Data records
======

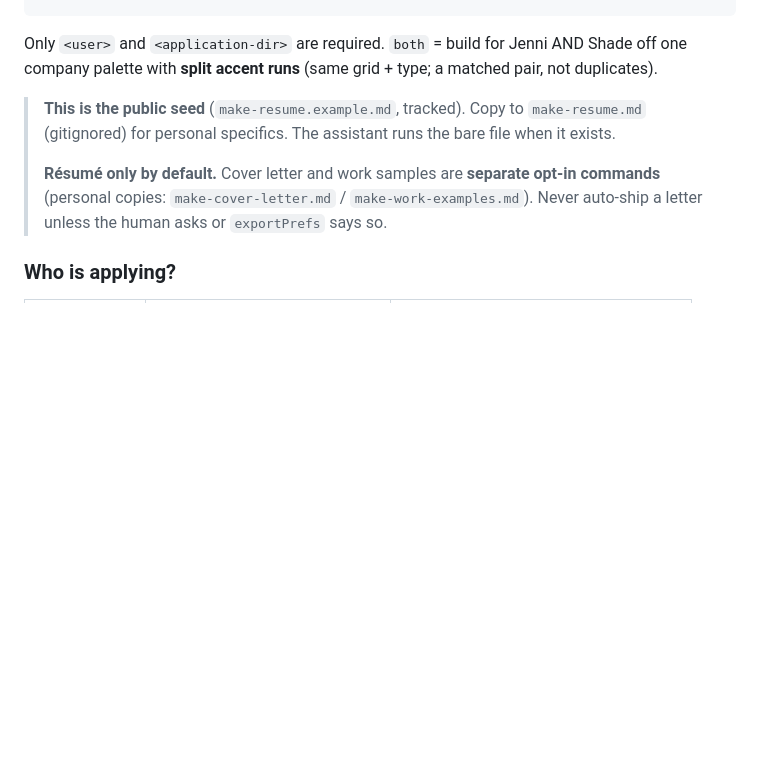
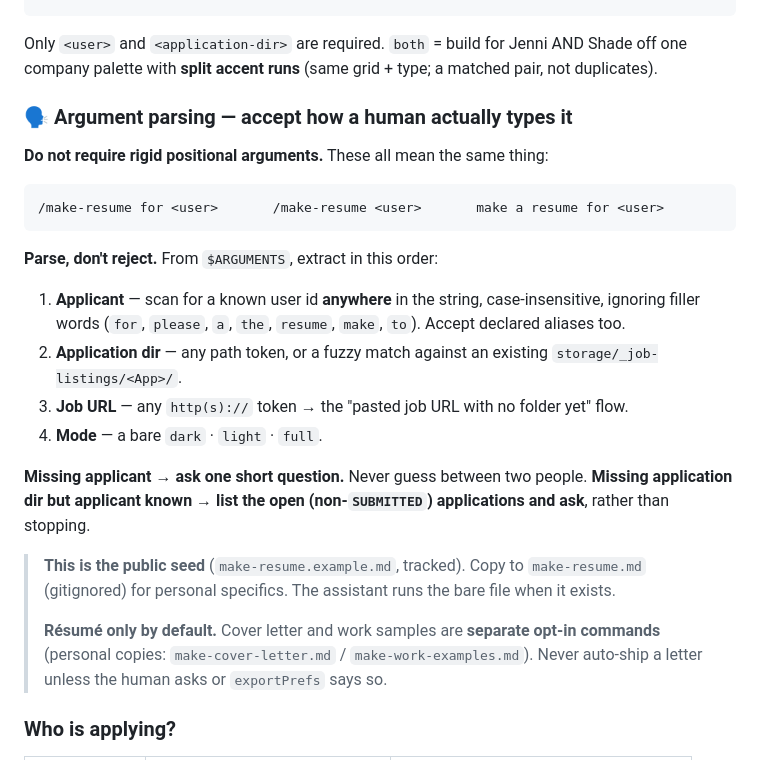
Before and after one commit to jenninexus/pdf-designer, a Markdown page: .claude/commands/make-resume.example.md, the part around the change. Drawn GitHub-style; blank space fills up the shorter version.

````diff
--- a/.claude/commands/make-resume.example.md
+++ b/.claude/commands/make-resume.example.md
@@ -21,6 +21,25 @@ Repo-local command for **`C:\Github\pdf-designer`**. Real data lives under `stor
 
 Only `<user>` and `<application-dir>` are required. `both` = build for Jenni AND Shade off one
 company palette with **split accent runs** (same grid + type; a matched pair, not duplicates).
+
+### 🗣 Argument parsing — accept how a human actually types it
+
+**Do not require rigid positional arguments.** These all mean the same thing:
+
+```
+/make-resume for <user>       /make-resume <user>       make a resume for <user>
+```
+
+**Parse, don't reject.** From `$ARGUMENTS`, extract in this order:
+
+1. **Applicant** — scan for a known user id **anywhere** in the string, case-insensitive, ignoring
+   filler words (`for`, `please`, `a`, `the`, `resume`, `make`, `to`). Accept declared aliases too.
+2. **Application dir** — any path token, or a fuzzy match against an existing `storage/_job-listings/<App>/`.
+3. **Job URL** — any `http(s)://` token → the "pasted job URL with no folder yet" flow.
+4. **Mode** — a bare `dark` · `light` · `full`.
+
+**Missing applicant → ask one short question.** Never guess between two people. **Missing application
+dir but applicant known → list the open (non-`SUBMITTED`) applications and ask**, rather than stopping.
 
 > **This is the public seed** (`make-resume.example.md`, tracked). Copy to `make-resume.md`
 > (gitignored) for personal specifics. The assistant runs the bare file when it exists.
````
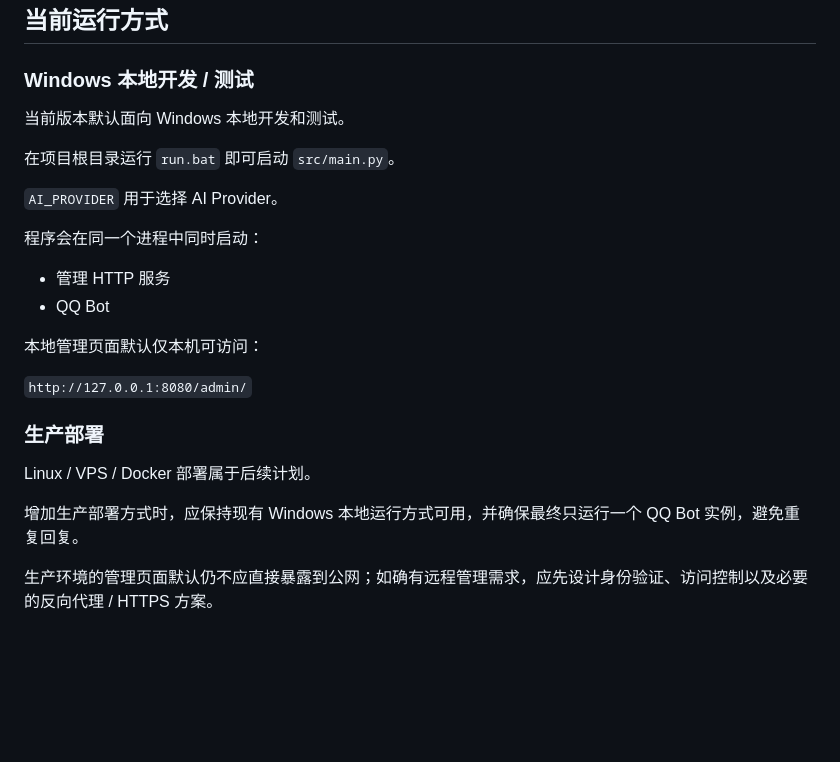
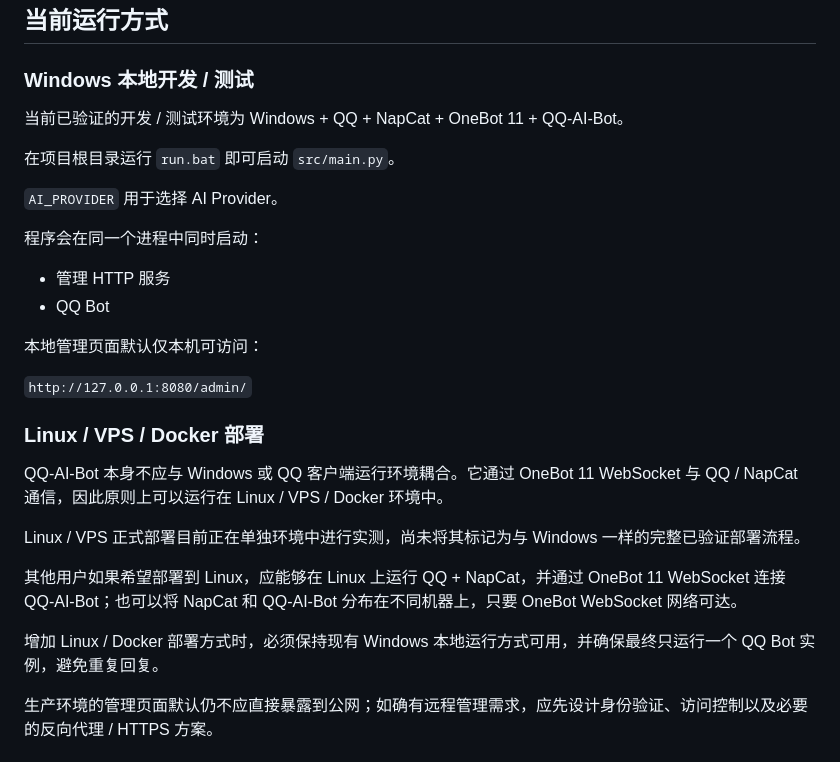
Before and after one commit to xiaojiyiobo/QQ-AI-Bot, a Markdown page: README.md, the part around the change. Rendered like a GitHub page; blank space fills up the shorter version.

Commit message:
补充 Linux 部署说明

```diff
--- a/README.md
+++ b/README.md
@@ -74,7 +74,7 @@ AI Provider 位于 `src/ai/providers/`。
 
 ### Windows 本地开发 / 测试
 
-当前版本默认面向 Windows 本地开发和测试。
+当前已验证的开发 / 测试环境为 Windows + QQ + NapCat + OneBot 11 + QQ-AI-Bot。
 
 在项目根目录运行 `run.bat` 即可启动 `src/main.py`。
 
@@ -89,11 +89,15 @@ AI Provider 位于 `src/ai/providers/`。
 
 `http://127.0.0.1:8080/admin/`
 
-### 生产部署
+### Linux / VPS / Docker 部署
 
-Linux / VPS / Docker 部署属于后续计划。
+QQ-AI-Bot 本身不应与 Windows 或 QQ 客户端运行环境耦合。它通过 OneBot 11 WebSocket 与 QQ / NapCat 通信，因此原则上可以运行在 Linux / VPS / Docker 环境中。
 
-增加生产部署方式时，应保持现有 Windows 本地运行方式可用，并确保最终只运行一个 QQ Bot 实例，避免重复回复。
+Linux / VPS 正式部署目前正在单独环境中进行实测，尚未将其标记为与 Windows 一样的完整已验证部署流程。
+
+其他用户如果希望部署到 Linux，应能够在 Linux 上运行 QQ + NapCat，并通过 OneBot 11 WebSocket 连接 QQ-AI-Bot；也可以将 NapCat 和 QQ-AI-Bot 分布在不同机器上，只要 OneBot WebSocket 网络可达。
+
+增加 Linux / Docker 部署方式时，必须保持现有 Windows 本地运行方式可用，并确保最终只运行一个 QQ Bot 实例，避免重复回复。
 
 生产环境的管理页面默认仍不应直接暴露到公网；如确有远程管理需求，应先设计身份验证、访问控制以及必要的反向代理 / HTTPS 方案。
 
```
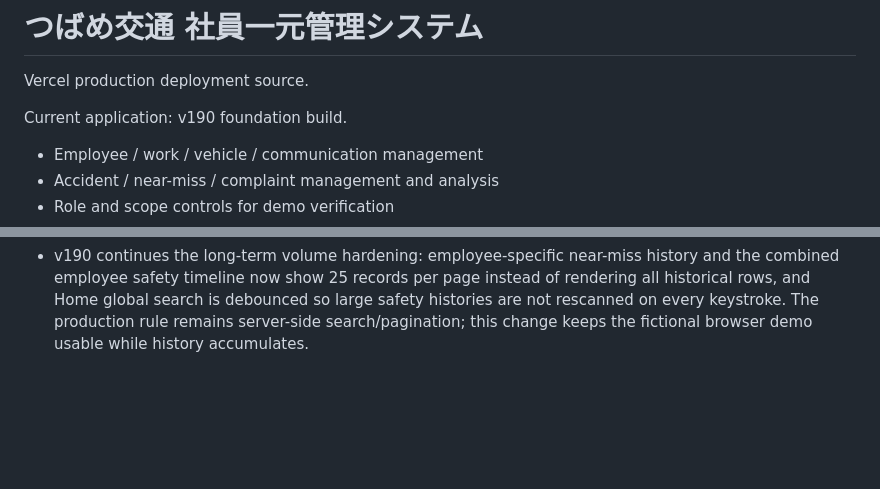
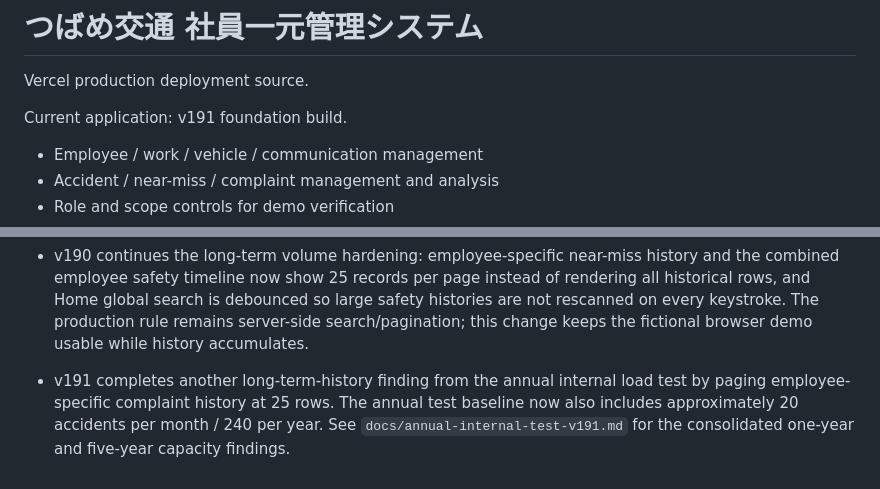
Before and after one commit to hattori-cloud/tsubame-demo-easy-view, a Markdown page: README.md, 2 parts joined by grey strips. GitHub-like rendering; blank space fills up the shorter version.

Commit message:
docs: link v191 annual internal load findings

```diff
--- a/README.md
+++ b/README.md
@@ -2,7 +2,7 @@
 
 Vercel production deployment source.
 
-Current application: v190 foundation build.
+Current application: v191 foundation build.
 - Employee / work / vehicle / communication management
 - Accident / near-miss / complaint management and analysis
 - Role and scope controls for demo verification
@@ -180,3 +180,6 @@ Production note: the shared demo still uses fictional data and browser storage.
 
 
 - v190 continues the long-term volume hardening: employee-specific near-miss history and the combined employee safety timeline now show 25 records per page instead of rendering all historical rows, and Home global search is debounced so large safety histories are not rescanned on every keystroke. The production rule remains server-side search/pagination; this change keeps the fictional browser demo usable while history accumulates.
+
+
+- v191 completes another long-term-history finding from the annual internal load test by paging employee-specific complaint history at 25 rows. The annual test baseline now also includes approximately 20 accidents per month / 240 per year. See `docs/annual-internal-test-v191.md` for the consolidated one-year and five-year capacity findings.
```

======

WHAT THE EXERCISE ASKS »
Your response should contain each line of the entries above that holds the string "findings".

ANSWER SECTION »
docs: link v191 annual internal load findings
+- v191 completes another long-term-history finding from the annual internal load test by paging employee-specific complaint history at 25 rows. The annual test baseline now also includes approximately 20 accidents per month / 240 per year. See `docs/annual-internal-test-v191.md` for the consolidated one-year and five-year capacity findings.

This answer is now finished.